That’s not all. The researcher has looked at prior-year test scores for students who choose the scholarship and has found that it continues to attract the lowest performers from public schools – a trend he said “is becoming stronger over time.” Here is how Figlio described it: “Scholarship participants have significantly poorer test performance in the year prior to starting the scholarship program than do nonparticipants. … These differences are large in magnitude and are statistically significant, and indicate that scholarship participants tend to be considerably more disadvantaged and lower-performing upon entering the program than their non-participating counterparts.”
So the report says clearly that the scholarships are attracting the lowest public school performers, but Bookman quoted a statistic that seemed to imply the opposite.
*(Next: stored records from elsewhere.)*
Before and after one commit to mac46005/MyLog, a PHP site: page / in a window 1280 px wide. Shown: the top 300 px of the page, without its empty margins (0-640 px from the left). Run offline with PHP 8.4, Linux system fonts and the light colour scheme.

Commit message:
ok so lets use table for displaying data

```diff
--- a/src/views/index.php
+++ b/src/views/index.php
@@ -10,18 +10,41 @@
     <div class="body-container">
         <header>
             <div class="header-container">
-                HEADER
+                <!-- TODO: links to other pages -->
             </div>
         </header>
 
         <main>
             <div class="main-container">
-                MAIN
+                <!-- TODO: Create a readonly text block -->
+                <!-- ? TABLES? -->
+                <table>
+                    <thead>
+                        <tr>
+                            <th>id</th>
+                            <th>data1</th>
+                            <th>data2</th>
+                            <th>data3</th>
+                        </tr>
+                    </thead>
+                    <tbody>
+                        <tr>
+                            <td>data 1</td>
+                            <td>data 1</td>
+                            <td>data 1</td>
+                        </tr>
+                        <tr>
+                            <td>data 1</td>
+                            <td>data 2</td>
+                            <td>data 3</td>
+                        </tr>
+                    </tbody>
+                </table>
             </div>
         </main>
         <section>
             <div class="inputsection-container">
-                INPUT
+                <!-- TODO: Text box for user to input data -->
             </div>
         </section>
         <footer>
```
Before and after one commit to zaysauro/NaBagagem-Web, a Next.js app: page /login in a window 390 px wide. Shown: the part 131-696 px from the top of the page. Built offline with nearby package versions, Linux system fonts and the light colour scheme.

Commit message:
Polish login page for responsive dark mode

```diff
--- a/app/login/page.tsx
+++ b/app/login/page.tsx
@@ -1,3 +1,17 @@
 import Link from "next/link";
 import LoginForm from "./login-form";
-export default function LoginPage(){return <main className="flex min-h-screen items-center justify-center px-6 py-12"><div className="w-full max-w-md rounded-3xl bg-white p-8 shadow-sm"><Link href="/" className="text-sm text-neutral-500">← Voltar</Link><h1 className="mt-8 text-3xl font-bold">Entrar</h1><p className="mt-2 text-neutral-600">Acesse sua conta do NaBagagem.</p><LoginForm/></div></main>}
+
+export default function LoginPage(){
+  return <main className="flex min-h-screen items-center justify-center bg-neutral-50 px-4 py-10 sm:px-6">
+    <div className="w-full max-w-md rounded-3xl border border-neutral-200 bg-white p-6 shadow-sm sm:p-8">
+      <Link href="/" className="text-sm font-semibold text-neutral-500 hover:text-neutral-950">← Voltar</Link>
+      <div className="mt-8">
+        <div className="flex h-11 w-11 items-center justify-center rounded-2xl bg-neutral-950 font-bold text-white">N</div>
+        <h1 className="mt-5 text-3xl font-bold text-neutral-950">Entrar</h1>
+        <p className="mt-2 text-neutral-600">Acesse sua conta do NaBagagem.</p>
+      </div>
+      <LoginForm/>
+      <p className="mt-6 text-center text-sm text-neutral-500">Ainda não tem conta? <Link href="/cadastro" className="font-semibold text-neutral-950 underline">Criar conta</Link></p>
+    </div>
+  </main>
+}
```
He wrote: “Almost 50 percent of the students who joined the Florida voucher program last year came not from ‘failing schools,’ but from schools rated as A by the Florida Department of Education.” But Figlio found nothing significant in that percentage given that 50.8 percent of all low-income students are in A schools.
In sum, Figlio says the scholarship is attracting some of the poorest and lowest-performing students in Florida, that they are making the same gains as students of all income levels nationally and that they made modestly greater gains last year than low-income students in public schools. Of the gains compared to other low-income students, he wrote: “These differences, while not large in magnitude, are larger and more statistically significant than in the past year’s results, suggesting that successive cohorts of participating students may be gaining ground over time.”
Bookman may not support private options, and it is certainly regrettable that Georgia’s tax credit scholarship law fails to require either testing or financial reporting. But the report from Florida he uses to condemn these options is not by any fair reading a condemnation.